Flashlight app on Google Play delivered highly adaptable banking Trojan
A modified version of the Charger mobile ransomware has been downloaded from Google Play by up to 5,000 users.
This new variant of the malware was shipped inside a legitimate-looking flashlight app called “Flashlight LED Widget” and, unlike its predecessor, locking the device and demanding a ransom from the user in order to unlock it is not its main goal.
Charger.B: A highly flexible credential stealer
The threat was spotted by ESET researchers, who notified Google and got the app pulled from Google Play some ten days ago.
According to their analysis, the malware works on all Android versions, and is able to minimize its visibility on the infected phones, display fake (phishing) screens mimicking legitimate apps, intercept text messages, and temporarily lock the device to prevent victims from interfering with the crooks’ fraudulent activity.
There are also several unusual things about Charger.B: it uses Firebase Cloud Messages (FCM) to communicate with the C&C server, it sends a picture of the device owner taken by the front camera to the C&C server, and it doesn’t have a static set of targeted banking apps.
“Based on the apps found installed on the infected device, the C&C sends corresponding fake activity in the form of a malicious HTML code. The HTML is displayed in WebView after the victim launches one of the targeted apps. Legitimate activity is then overlaid by a fake screen requesting a victim’s credit card details or banking app credentials,” the researchers explained.
“However, specifying what apps qualify as ‘targeted’ is tricky, as the requested HTML varies based on what apps are installed on the particular device. During our research, we’ve seen fake screens for Commbank, NAB and Westpac Mobile Banking, but also for Facebook, WhatsApp, Instagram and Google Play.”
This feature opens unlimited options for future misuse.
Finally, the locking capability is believed to be used as a diversion while the crooks are emptying victims’ bank accounts. The screen shown to the victims implies that the device’s software is being updated, and that’s why they can’t use the device at that moment:
How to remove the malware?
The fake app’s icon is not visible on the main screen/menu, but only as a widget (in Settings > Application Manager/Apps).
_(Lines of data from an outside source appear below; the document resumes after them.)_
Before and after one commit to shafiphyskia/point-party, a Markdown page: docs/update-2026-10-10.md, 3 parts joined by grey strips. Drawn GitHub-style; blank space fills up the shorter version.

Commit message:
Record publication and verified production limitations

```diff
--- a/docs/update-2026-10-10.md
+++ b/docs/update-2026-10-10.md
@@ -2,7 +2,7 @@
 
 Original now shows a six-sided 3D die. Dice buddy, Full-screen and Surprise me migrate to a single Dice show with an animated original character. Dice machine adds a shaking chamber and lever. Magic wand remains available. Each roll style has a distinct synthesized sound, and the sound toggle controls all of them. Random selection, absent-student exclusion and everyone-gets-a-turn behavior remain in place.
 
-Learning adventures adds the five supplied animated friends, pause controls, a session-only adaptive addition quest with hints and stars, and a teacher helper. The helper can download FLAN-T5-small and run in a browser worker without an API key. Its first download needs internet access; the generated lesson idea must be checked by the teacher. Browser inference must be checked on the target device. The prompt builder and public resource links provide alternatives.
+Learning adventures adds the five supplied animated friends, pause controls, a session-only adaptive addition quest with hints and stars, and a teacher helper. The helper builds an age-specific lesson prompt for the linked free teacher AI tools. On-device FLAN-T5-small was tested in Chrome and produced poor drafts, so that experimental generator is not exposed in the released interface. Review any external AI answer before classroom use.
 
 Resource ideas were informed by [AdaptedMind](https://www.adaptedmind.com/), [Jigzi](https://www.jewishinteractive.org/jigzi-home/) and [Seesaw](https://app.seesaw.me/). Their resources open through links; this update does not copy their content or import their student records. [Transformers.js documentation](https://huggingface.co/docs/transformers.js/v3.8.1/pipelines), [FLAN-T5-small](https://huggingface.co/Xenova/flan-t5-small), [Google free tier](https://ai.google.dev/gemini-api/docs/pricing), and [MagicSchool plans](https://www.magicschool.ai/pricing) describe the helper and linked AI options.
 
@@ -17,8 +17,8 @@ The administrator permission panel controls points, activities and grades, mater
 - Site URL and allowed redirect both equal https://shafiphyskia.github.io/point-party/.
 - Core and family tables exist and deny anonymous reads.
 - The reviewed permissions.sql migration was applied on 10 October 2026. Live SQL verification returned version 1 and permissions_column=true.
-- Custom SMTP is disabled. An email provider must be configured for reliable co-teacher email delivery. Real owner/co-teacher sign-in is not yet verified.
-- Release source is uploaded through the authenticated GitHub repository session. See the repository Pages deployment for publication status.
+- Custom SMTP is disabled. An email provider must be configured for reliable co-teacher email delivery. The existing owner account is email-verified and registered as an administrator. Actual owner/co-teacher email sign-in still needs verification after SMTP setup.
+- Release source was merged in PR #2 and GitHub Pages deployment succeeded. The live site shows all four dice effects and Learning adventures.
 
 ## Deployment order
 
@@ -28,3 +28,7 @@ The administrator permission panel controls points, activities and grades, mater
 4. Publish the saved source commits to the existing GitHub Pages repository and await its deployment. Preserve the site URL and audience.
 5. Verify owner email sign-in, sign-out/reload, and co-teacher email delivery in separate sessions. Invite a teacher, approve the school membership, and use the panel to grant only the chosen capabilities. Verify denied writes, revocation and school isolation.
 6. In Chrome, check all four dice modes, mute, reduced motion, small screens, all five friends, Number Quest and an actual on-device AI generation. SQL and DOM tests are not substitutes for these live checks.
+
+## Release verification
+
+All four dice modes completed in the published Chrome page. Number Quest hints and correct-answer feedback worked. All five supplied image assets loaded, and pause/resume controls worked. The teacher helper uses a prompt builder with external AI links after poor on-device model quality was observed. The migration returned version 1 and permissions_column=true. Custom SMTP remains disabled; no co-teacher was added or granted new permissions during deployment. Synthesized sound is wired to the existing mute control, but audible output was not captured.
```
Users who have installed the fake app (and, consequently, the malware) were asked to give the app device administrator rights and, on Android 6.0 and above, permission to draw over other apps. The Trojan uses the former to try to prevent getting uninstalled by not allowing victims to turn off the active device administrator.
Victims will have to use an alternative method, helpfully explained in this video.